*** Listed records Section Begins ***

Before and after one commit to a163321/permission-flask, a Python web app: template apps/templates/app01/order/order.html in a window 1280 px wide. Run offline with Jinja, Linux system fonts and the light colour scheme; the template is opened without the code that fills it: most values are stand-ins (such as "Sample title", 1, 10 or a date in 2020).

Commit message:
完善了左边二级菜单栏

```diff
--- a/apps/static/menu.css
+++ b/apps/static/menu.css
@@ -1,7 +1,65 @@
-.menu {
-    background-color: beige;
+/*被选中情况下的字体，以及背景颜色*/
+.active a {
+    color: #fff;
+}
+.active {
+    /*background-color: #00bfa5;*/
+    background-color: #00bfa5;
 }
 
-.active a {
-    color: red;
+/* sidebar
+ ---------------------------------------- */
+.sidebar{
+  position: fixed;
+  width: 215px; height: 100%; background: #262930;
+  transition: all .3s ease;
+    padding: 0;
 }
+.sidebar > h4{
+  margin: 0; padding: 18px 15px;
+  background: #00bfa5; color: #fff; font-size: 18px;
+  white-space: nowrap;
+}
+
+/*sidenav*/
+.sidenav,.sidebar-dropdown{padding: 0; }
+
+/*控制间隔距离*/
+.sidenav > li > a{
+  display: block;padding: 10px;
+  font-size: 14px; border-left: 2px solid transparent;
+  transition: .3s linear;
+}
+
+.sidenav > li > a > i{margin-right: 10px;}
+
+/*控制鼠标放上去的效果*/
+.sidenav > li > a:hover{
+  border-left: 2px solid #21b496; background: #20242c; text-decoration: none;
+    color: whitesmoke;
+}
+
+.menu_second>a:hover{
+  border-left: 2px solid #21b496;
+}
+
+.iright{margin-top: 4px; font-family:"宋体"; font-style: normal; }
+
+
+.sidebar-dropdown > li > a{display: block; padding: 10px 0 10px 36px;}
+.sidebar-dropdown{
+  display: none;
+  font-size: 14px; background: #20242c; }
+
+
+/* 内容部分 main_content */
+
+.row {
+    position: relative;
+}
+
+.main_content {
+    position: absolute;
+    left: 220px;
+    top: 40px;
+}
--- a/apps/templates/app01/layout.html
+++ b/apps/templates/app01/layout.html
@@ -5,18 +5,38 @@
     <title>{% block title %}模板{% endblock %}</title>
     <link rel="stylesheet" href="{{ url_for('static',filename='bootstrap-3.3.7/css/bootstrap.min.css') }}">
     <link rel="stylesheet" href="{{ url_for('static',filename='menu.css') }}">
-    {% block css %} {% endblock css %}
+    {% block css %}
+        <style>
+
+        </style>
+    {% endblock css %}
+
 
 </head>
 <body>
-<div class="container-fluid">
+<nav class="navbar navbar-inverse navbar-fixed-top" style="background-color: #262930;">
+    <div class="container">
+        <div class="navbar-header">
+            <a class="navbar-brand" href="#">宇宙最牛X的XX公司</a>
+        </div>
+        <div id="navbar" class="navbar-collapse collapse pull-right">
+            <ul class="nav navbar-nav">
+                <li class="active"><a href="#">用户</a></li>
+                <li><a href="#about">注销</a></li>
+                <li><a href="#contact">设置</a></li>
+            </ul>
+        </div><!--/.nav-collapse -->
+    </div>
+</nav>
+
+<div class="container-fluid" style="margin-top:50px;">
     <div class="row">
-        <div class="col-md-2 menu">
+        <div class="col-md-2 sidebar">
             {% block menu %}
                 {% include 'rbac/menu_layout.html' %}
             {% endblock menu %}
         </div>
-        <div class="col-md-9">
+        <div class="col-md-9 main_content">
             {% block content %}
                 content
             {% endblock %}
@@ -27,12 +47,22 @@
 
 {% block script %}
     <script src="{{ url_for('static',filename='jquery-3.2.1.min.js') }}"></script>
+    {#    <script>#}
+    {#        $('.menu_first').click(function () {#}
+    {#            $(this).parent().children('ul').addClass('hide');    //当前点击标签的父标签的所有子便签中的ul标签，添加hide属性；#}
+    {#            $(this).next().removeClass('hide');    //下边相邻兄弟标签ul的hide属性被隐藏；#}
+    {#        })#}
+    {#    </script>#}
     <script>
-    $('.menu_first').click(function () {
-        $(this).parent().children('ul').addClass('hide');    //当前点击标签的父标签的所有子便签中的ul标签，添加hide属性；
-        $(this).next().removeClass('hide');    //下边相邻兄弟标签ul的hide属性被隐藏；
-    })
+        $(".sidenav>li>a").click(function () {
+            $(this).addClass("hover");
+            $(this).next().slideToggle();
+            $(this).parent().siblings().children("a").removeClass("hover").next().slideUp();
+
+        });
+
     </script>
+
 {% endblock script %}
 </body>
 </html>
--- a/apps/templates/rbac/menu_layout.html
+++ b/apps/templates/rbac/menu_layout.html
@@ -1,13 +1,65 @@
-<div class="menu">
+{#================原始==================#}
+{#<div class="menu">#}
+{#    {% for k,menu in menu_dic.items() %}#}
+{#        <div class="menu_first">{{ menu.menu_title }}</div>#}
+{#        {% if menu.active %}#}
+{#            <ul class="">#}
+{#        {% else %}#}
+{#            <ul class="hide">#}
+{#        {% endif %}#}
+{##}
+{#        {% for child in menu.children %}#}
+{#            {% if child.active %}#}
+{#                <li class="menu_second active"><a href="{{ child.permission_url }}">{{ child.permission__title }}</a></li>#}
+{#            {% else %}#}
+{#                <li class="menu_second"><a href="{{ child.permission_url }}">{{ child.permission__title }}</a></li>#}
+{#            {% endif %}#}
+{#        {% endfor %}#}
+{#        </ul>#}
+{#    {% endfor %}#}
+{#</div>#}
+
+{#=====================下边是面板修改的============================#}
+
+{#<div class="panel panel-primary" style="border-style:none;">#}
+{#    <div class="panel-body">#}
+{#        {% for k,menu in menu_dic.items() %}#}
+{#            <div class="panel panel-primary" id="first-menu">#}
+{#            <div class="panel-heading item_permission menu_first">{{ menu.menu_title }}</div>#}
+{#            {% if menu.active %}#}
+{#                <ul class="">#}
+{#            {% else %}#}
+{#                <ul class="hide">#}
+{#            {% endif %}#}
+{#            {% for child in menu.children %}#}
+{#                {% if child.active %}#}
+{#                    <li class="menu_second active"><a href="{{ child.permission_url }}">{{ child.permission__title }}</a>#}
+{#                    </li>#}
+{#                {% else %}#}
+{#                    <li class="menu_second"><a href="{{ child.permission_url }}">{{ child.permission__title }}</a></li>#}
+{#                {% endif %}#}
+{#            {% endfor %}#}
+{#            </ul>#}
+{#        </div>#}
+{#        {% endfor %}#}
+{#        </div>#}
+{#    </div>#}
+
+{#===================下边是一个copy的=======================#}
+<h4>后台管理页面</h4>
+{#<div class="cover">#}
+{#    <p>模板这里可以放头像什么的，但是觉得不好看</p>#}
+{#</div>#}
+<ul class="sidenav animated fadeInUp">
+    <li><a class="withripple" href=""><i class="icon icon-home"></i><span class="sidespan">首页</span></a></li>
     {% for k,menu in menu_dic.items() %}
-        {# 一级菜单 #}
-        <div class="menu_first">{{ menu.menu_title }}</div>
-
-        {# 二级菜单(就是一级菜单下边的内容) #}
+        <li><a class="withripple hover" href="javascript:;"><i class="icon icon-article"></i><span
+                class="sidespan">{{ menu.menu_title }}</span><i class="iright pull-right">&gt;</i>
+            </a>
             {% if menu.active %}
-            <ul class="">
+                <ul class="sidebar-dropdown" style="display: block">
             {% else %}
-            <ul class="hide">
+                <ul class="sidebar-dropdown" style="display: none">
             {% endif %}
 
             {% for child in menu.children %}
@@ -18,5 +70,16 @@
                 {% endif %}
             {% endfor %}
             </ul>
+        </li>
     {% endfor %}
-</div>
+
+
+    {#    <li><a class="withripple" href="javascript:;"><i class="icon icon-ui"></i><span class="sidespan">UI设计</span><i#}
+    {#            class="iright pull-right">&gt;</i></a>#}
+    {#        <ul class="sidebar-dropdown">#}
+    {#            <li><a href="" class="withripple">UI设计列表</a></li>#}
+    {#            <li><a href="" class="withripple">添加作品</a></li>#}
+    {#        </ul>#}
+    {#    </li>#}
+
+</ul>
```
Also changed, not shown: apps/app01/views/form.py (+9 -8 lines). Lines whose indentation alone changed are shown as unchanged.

*** Listed records Section Ends ***

Exercise details ->
Which lines in the data hold the string "none"? Copy each of them.

Task result ->
+  border-left: 2px solid #21b496; background: #20242c; text-decoration: none;
+  display: none;
+{#<div class="panel panel-primary" style="border-style:none;">#}
+                <ul class="sidebar-dropdown" style="display: none">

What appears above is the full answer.